I personally experienced this difficulty when working on the Supplier Code of Conduct, a Code detailing labor, environmental and managerial guidelines that SAS suppliers must agree to follow. I met with the Director of the Strategic Sourcing and Procurement (SSP) team, Steve, to discuss the implications of the Code. When I asked him about the different types of materials that SAS procures, and whether the Supplier Code would apply to all of SAS’ suppliers, Steve explained that the term “procurement” is broad and that SSP is more of an umbrella that oversees the procurement efforts of multiple divisions, but not all. In addition to the work of the SSP team, different SAS departments also do separate procurement that does not go through SSP. After reviewing an overview of groups at SAS and what purchasing functions they perform, I began to understand the enormity of how many divisions could be affected by this document and the importance of specifying which suppliers would be covered, since there are many categories of suppliers, but not all of them present the same risks from a human rights standpoint. In trying to shape supply chain conduct, I realized that it may be unrealistic to ask for the compliance of all SAS suppliers, as the potential auditing and due diligence process could be very burdensome. I had to reconsider what audience the Supplier Code was meant for, and go back to make edits on the draft accordingly, since some clauses might only apply to certain suppliers.

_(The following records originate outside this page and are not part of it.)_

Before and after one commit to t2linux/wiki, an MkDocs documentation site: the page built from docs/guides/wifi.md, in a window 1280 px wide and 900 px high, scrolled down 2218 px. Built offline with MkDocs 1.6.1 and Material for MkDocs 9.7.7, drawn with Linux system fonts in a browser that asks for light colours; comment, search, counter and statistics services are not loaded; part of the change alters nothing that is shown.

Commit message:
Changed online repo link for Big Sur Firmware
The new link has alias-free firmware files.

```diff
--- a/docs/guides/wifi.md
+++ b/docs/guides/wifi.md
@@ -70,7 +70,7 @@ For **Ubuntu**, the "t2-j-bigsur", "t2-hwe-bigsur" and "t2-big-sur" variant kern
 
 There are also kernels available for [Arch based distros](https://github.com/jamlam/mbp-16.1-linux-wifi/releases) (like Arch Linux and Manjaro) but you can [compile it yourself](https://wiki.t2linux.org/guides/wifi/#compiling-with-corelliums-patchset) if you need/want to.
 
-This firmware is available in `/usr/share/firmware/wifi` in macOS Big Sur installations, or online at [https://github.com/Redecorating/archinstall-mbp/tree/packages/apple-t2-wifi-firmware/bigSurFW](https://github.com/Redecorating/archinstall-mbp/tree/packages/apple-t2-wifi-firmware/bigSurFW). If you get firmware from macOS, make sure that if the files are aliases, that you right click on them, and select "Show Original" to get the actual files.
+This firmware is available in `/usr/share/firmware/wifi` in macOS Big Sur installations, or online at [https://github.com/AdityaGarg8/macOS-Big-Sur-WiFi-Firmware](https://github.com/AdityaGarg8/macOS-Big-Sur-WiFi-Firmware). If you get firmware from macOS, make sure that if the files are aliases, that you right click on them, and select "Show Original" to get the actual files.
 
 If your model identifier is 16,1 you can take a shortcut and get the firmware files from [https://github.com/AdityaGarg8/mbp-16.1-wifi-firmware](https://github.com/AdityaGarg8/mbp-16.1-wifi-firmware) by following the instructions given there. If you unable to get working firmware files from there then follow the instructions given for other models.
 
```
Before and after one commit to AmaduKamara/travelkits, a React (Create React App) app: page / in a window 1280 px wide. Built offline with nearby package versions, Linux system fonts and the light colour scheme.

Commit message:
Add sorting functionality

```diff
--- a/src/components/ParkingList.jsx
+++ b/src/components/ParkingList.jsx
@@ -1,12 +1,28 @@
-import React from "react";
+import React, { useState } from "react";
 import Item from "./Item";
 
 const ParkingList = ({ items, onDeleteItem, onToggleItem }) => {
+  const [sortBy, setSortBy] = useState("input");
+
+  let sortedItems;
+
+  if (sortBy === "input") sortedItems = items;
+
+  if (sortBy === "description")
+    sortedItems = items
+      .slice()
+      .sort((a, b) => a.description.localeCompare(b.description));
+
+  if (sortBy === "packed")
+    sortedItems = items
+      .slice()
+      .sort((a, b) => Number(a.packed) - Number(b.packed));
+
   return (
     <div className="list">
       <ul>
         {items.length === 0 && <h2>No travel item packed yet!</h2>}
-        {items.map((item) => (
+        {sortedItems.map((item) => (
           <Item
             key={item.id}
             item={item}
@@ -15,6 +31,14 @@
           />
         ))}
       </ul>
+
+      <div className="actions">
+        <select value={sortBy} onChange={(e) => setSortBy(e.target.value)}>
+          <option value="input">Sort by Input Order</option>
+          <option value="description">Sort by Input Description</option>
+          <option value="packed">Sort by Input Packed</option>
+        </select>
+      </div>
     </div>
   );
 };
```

One unique aspect of my experience this summer has been the opportunity to interact with employees within SAS who are addressing how SAS fits in the landscape of human rights and social change, both within and outside of the department I work in. It has been interesting to see how their work fits into the effort to make SAS a socially conscientious corporation. Through meetings with other employees in different divisions, I have begun to come to the realization that addressing social change may not be a centralized, concerted effort as much as it is pockets of individuals within a company actively finding ways to make a difference through their different roles. Most people at SAS may not work directly in the human rights and business space, but human rights and its implications does touch the work of many people at SAS in some way. And through their smaller individual efforts towards greater social impact, the flywheel spins.